Players gather for national finals
Has anyone ever told you to "knuckle down" when they wanted you to concentrate? That expression comes from playing marbles. So does "playing for keeps" and "losing your marbles."
Every child sharpshooter in next week's National Marbles Tournament (June 18-21) in Wildwood, N.J., knows how important it is to knuckle down (keep at least one knuckle on the ground) when playing Ringer, the tournament's official game. Referees watch carefully for infractions.
Participants must be between 7 and 14 years old, but there are no age divisions. A 9-year-old may go head-to-head with a teenager - and come out on top.
Each year, a new boy and girl champion are crowned. Each receives a trophy and a $2,000 college scholarship. Once you've won, though, you can't compete again.
The four-day tournament is small: Only 65 children will compete next week. Hundreds of thousands play in local qualifying contests.

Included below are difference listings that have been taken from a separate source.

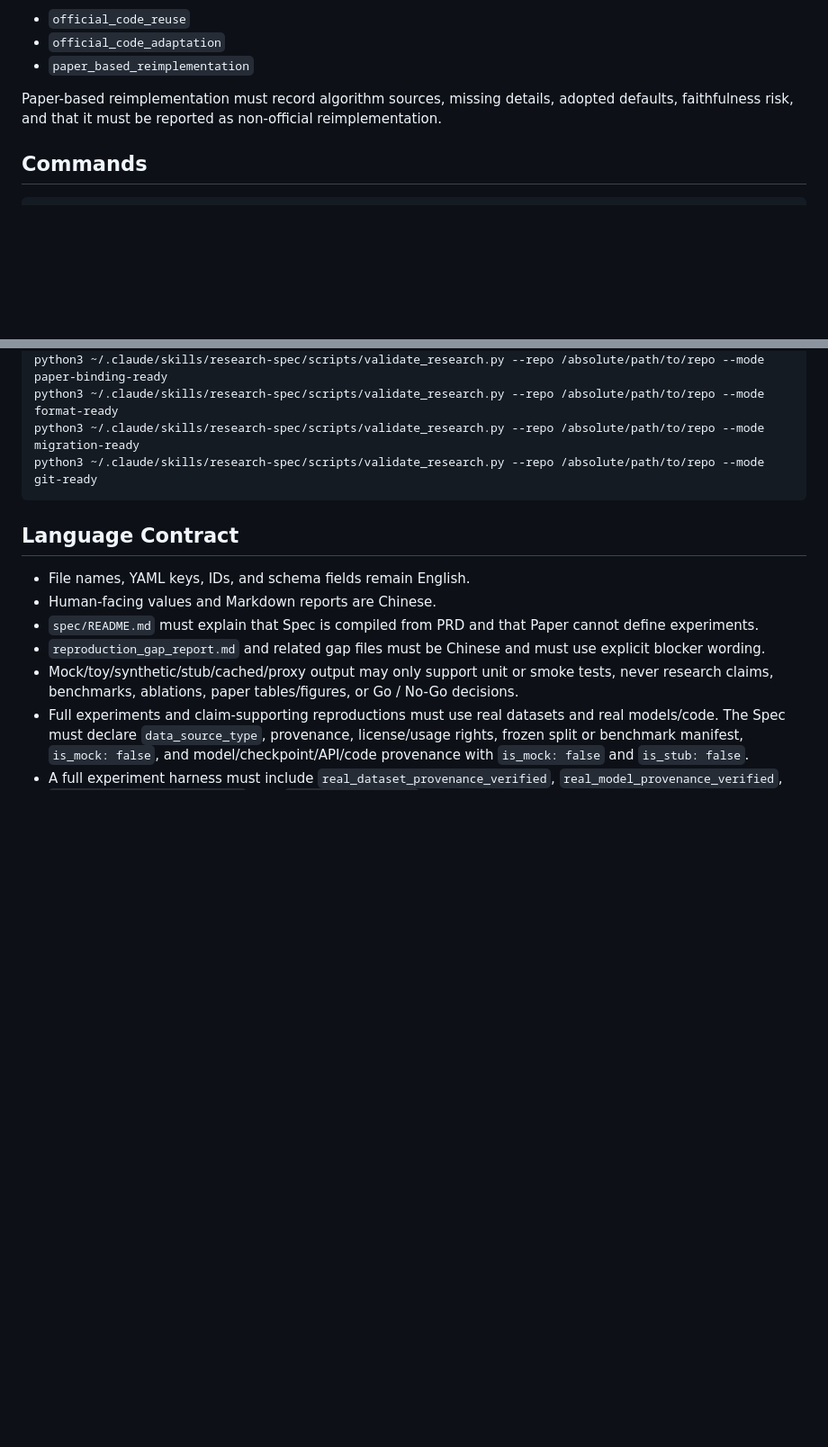
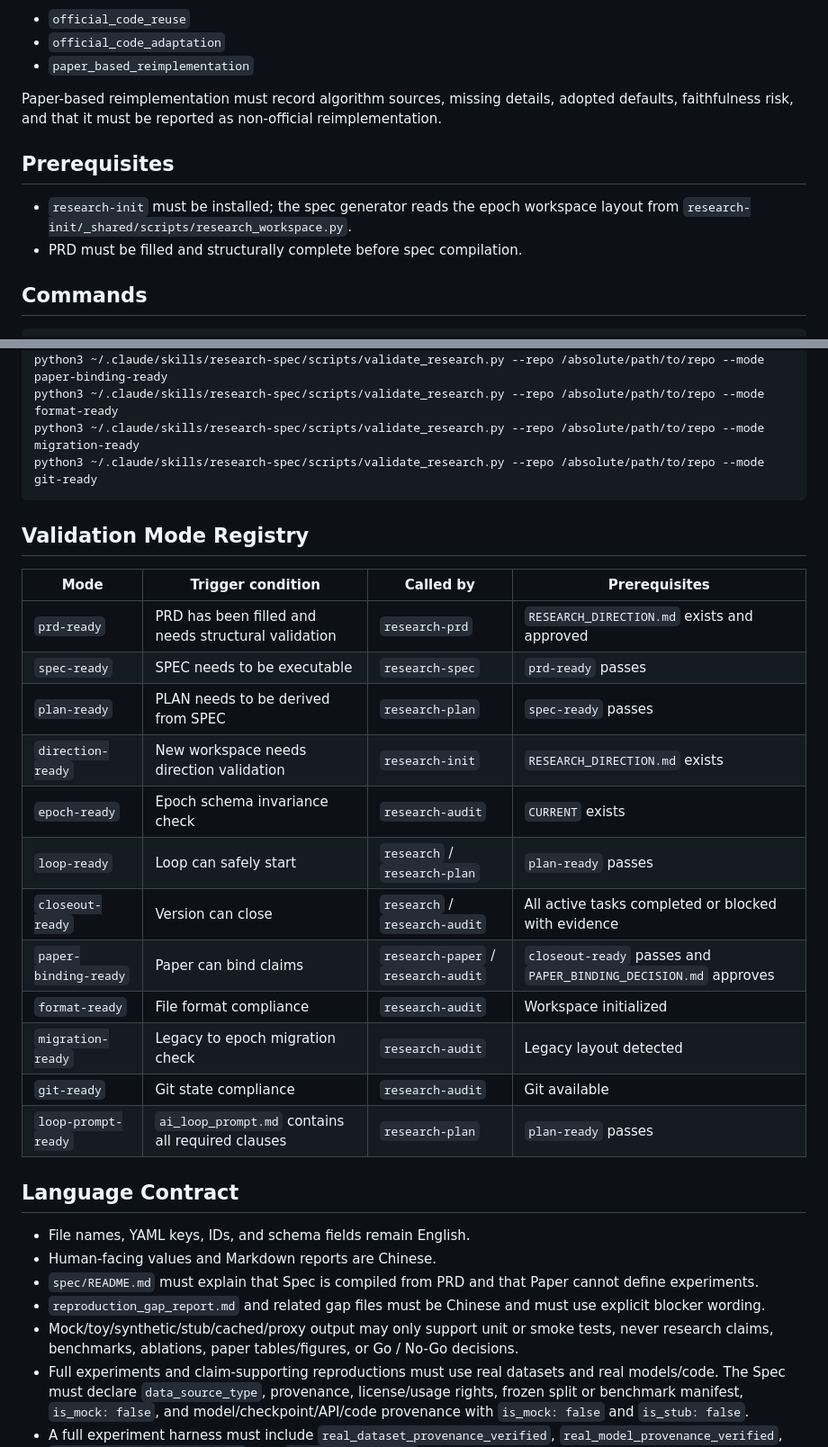
Before and after one commit to XiaYiHann/report-prd-skills, a Markdown page: skills/research-spec/SKILL.md, 2 parts joined by grey strips. Shown at 90% size. GitHub-like rendering; blank space fills up the shorter version.

````diff
--- a/skills/research-spec/SKILL.md
+++ b/skills/research-spec/SKILL.md
@@ -116,6 +116,11 @@ Reproduction is a track inside Spec and Plan, not a top-level skill. Every repro
 
 Paper-based reimplementation must record algorithm sources, missing details, adopted defaults, faithfulness risk, and that it must be reported as non-official reimplementation.
 
+## Prerequisites
+
+- `research-init` must be installed; the spec generator reads the epoch workspace layout from `research-init/_shared/scripts/research_workspace.py`.
+- PRD must be filled and structurally complete before spec compilation.
+
 ## Commands
 
 ```bash
@@ -142,6 +147,23 @@ python3 ~/.claude/skills/research-spec/scripts/validate_research.py --repo /abso
 python3 ~/.claude/skills/research-spec/scripts/validate_research.py --repo /absolute/path/to/repo --mode git-ready
 ```
 
+## Validation Mode Registry
+
+| Mode | Trigger condition | Called by | Prerequisites |
+|------|-------------------|-----------|---------------|
+| `prd-ready` | PRD has been filled and needs structural validation | `research-prd` | `RESEARCH_DIRECTION.md` exists and approved |
+| `spec-ready` | SPEC needs to be executable | `research-spec` | `prd-ready` passes |
+| `plan-ready` | PLAN needs to be derived from SPEC | `research-plan` | `spec-ready` passes |
+| `direction-ready` | New workspace needs direction validation | `research-init` | `RESEARCH_DIRECTION.md` exists |
+| `epoch-ready` | Epoch schema invariance check | `research-audit` | `CURRENT` exists |
+| `loop-ready` | Loop can safely start | `research` / `research-plan` | `plan-ready` passes |
+| `closeout-ready` | Version can close | `research` / `research-audit` | All active tasks completed or blocked with evidence |
+| `paper-binding-ready` | Paper can bind claims | `research-paper` / `research-audit` | `closeout-ready` passes and `PAPER_BINDING_DECISION.md` approves |
+| `format-ready` | File format compliance | `research-audit` | Workspace initialized |
+| `migration-ready` | Legacy to epoch migration check | `research-audit` | Legacy layout detected |
+| `git-ready` | Git state compliance | `research-audit` | Git available |
+| `loop-prompt-ready` | `ai_loop_prompt.md` contains all required clauses | `research-plan` | `plan-ready` passes |
+
 ## Language Contract
 
 - File names, YAML keys, IDs, and schema fields remain English.
````
Also changed, not shown: skills/research-audit/SKILL.md (+7 -2 lines), skills/research-plan/SKILL.md (+14 -1 lines).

The best players often have coaches, many of whom are former marble champions. Debra Stanley-Lapic of Reading, Pa., won "all the marbles" in 1973. She then coached her niece, Brenda Schwartz, who won the girls' title in 1980. Brenda was 9.
The tournament begins as a round robin. Two contestants play a best-of-15-games final. Games are played on cement marble rings set on the beach. Games may last 2 minutes.
How to play along with champions
"Ringer" is the official game of the National Marbles Tournament that gets under way in Wildwood, N.J., on June 18. Here's a summary of the rules:
The object of Ringer is to hit marbles out of a ring that is 10 feet across. Thirteen marbles ("ducks") are carefully arranged on a cross in the center of the ring. They are spaced three inches apart, with one marble in the middle.
Players "lag" to see who will shoot first. They roll marbles toward a line. Whoever comes closest to the line goes first.
Players take turns using their shooter marbles to knock marbles out of the ring. The first shot is taken from the ring's edge. Subsequent shots can be taken from where the shooter stops inside the ring. (If you miss, though, and your opponent knocks your shooter out of the ring, he gets all the marbles you've knocked out of the ring, too.)
Players keep shooting until they miss. The first person to score seven marbles wins.
The official way to shoot involves cupping the hand and resting the marble on the curved index finger. The thumb is placed behind the marble. At least one knuckle must rest on the ground. The thumb is flicked to shoot the marble. If that's too hard at first, though, try rolling the marbles or flicking them with a finger.
For more information:
"Marbles: 101 Ways to Play," by Joanna Cole and Stephanie Calmenson (Morrow Junior Books, 1998).
"Marbles: A Player's Guide," by Shar Levine and Vicki Scudamore (Sterling, 1998).
For the complete, official rules of Ringer, see: blocksite. com/wildwood/Ringer.htm.
(c) Copyright 2001. The Christian Science Monitor